We jumped ahead two hours today by flying from Las Vegas to New Orleans via Dallas Fort Worth Airport. I didn’t take photos of planes or skies. We were driven to an airport. We flew in a plane. We caught a monorail to a different terminal. We flew in another plane. We were driven to our hotel. We ate and drank in the hotel bar. We watched TV (LA Kings vs NY Rangers in NHL - LA lost 4-2). But for something more exciting, here is a screenshot of the weather (in degrees Celsius) for the next few days in New Orleans (we leave Monday). It will be a strange few days.
During today’s travels I was reading the latest edition of The Monthly. Don Watson’s clever and acerbic words regarding the government’s handling of dual citizenship and refugees, beautifully illustrated hypocrisy and lack of integrity. It is not quite on the scale of Trump but comparisons can be made.
A doctor by trade, Karen Hitchcock is an excellent writer and sometimes reaches into my soul. The way she described the boredom and burden of jobs and the routines of life, took me back to the last couple of years of my teaching. The same old battles occurring day after day become wearisome but then there’s a moment of brightness that sustains you for some time again. I’m not sure if I want to return to schools full-time after uni. I’m looking for a change. Perhaps working at universities is the way I’ll go. Watch this space, I suppose.

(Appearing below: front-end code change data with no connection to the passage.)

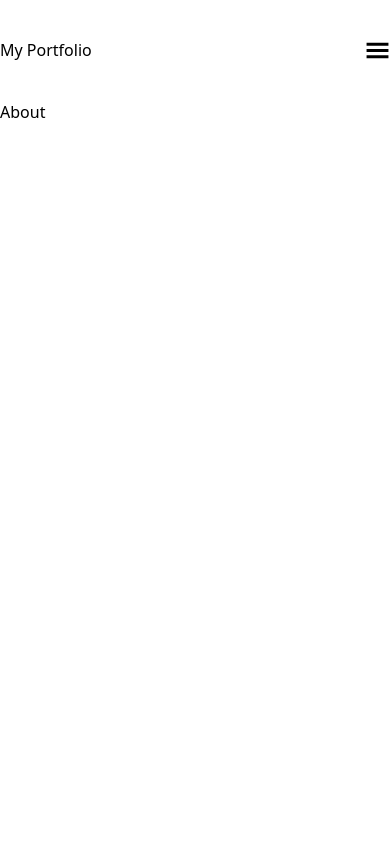
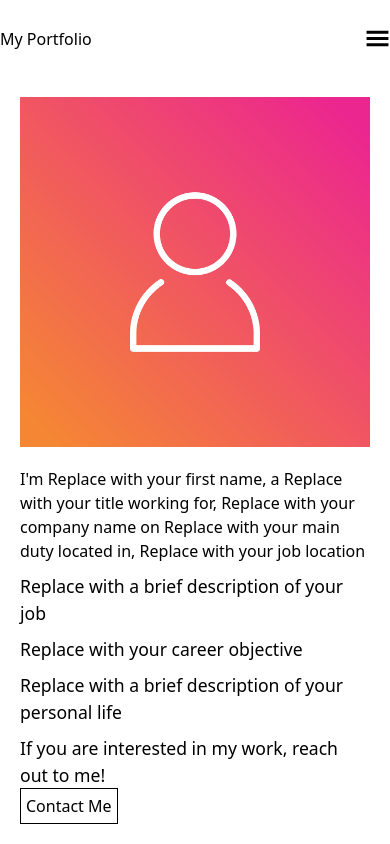
Before and after one commit to javiguerra777/my_portfolio_template, a React (Vite) app: page /about in a window 390 px wide. Built offline with nearby package versions, Linux system fonts and the light colour scheme.

Commit message:
feat(about page): about page layout is built and is responsive

```diff
--- a/src/main.jsx
+++ b/src/main.jsx
@@ -11,4 +11,7 @@ ReactDOM.createRoot(document.getElementById('root')).render(
       <App />
     </BrowserRouter>
   </React.StrictMode>,
-)
+);
+
+
+// Credit to https://pixabay.com/vectors/avatar-icon-placeholder-profile-3814081/ for the placeholder avatar icon
--- a/src/pages/About.jsx
+++ b/src/pages/About.jsx
@@ -1,7 +1,34 @@
+import { NavLink } from 'react-router-dom';
+import PlaceholderImage from '../assets/placeholder_image.png';
+
+// Replace these variables with your information
+const firstName = 'Replace with your first name';
+const jobTitle = 'Replace with your title';
+const company = 'Replace with your company name';
+const mainDuty = 'Replace with your main duty';
+const jobLocation = 'Replace with your job location';
+const briefJobDescription = 'Replace with a brief description of your job';
+const careerObjective = 'Replace with your career objective';
+const personalLife = 'Replace with a brief description of your personal life';
 
 const About = () => {
   return (
-    <div>About</div>
+    <main className="about-container">
+      <section className='about-content-container'>
+        <section className='image-container'>
+          {/* Replace this placeholder image and alt tag with a professional headshot */}
+          <img className='headshot' src={PlaceholderImage} alt="placeholder image" />
+        </section>
+        <section className='description-container'>
+          <h2 className='text-xl font-medium'>I&apos;m {firstName}, a {jobTitle} working for, {company} on {mainDuty} located in, {jobLocation}</h2>
+          <p>{briefJobDescription}</p>
+          <p>{careerObjective}</p>
+          <p>{personalLife}</p>
+          <p className='mb-4'>If you are interested in my work, reach out to me!</p>
+          <NavLink to="/contact" className="contact-me-btn">Contact Me</NavLink>
+        </section>
+      </section>
+    </main>
   )
 }
  export default About;
--- a/src/pages/Contact.jsx
+++ b/src/pages/Contact.jsx
@@ -3,7 +3,6 @@ import { useForm } from "react-hook-form";
 const Contact = () => {
   const { register, handleSubmit } = useForm();
   const onSubmit = (data) => {
-    console.log(data);
     const email = data.email;
     const body = data.body;
     const subject = data.subject;
--- a/src/styles/about.scss
+++ b/src/styles/about.scss
@@ -0,0 +1,45 @@
+.about-container {
+  flex: 1;
+  display: flex;
+  justify-content: center;
+  align-items: center;
+  .about-content-container {
+    display: flex;
+    flex-direction: column;
+    justify-content: center;
+    align-items: center;
+    padding: 20px;
+    @media screen and (min-width: $laptop) {
+      flex-direction: row;
+      height: 80%;
+    }
+    .description-container {
+      margin: 20px 0 0;
+      display: flex;
+      flex-direction: column;
+      align-items: flex-start;
+      height: 100%;
+      width: 100%;
+      @media screen and (min-width: $laptop){
+        margin: 0 0 0 30px;
+      }
+      .contact-me-btn {
+        border: solid 1px black;
+        padding: 5px;
+      }
+      p {
+        font-size: 1.1rem;
+        margin-top: 10px;
+      }
+    }
+    .image-container {
+      height: 100%;
+      width: 100%;
+      .headshot {
+        width: 100%;
+        height: 100%;
+        object-fit: cover;
+      }
+    }
+  }
+}
```
Also changed, not shown: src/assets/placeholder_image.png (added).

The last article I read today was by Noel Pearson about the government’s rejection of the Uluru Statement from the Heart. I wasn’t looking forward to reading this one, the way we Australians treat our first people is the way we treat toenail fungus: ignore it as long as we can, hope nobody notices it, finally buy some cream to treat it, don’t apply the cream often enough, but somehow it disappears anyway. I was ready to hear Noel Pearson vent his anger and frustration but instead I felt his hurt and disappointment, in Turnbull, Abbott and every PM since and including Howard. But also in himself.
A friend recently asked me how I felt about shifting the date of Australia Day. I’m in favour of it and voted for triplej to shift the Top 100 Countdown accordingly. My friend didn’t agree, on the basis that moving a date to satisfy a small percentage of the population could (and probably would) upset another portion of the population. I didn’t think at the time why this argument didn’t work for me but as I drove home it dawned on me. The indigenous people of Australia are not just a percentage of the population, they are the first people of our nation, they are the most victimised of our nation over time. I have respect for Paul Keating’s Redfern speech, 10 December 1992 (for the Year of Indigenous People in 1993). I’m pleased Kevin Rudd said ‘Sorry’ in 2008. But now we need to put action behind these words before they become hollow in the face of horrific statistics continuing to indicate the mistreatment, poor health and poor education of the maligned indigenous people of Australia.
So here I am in New Orleans, a city with a history of a blend of people from a range of different places in the world. Already we have sat in the hotel bar full of middle class white patrons with all the workers around us being not-white, except one. It made me uncomfortable. I feel powerless to change anything here in the US but back home I could be doing more. My business name is Think Learn Act. I think and I learn but I need to act more. I’m just unsure how.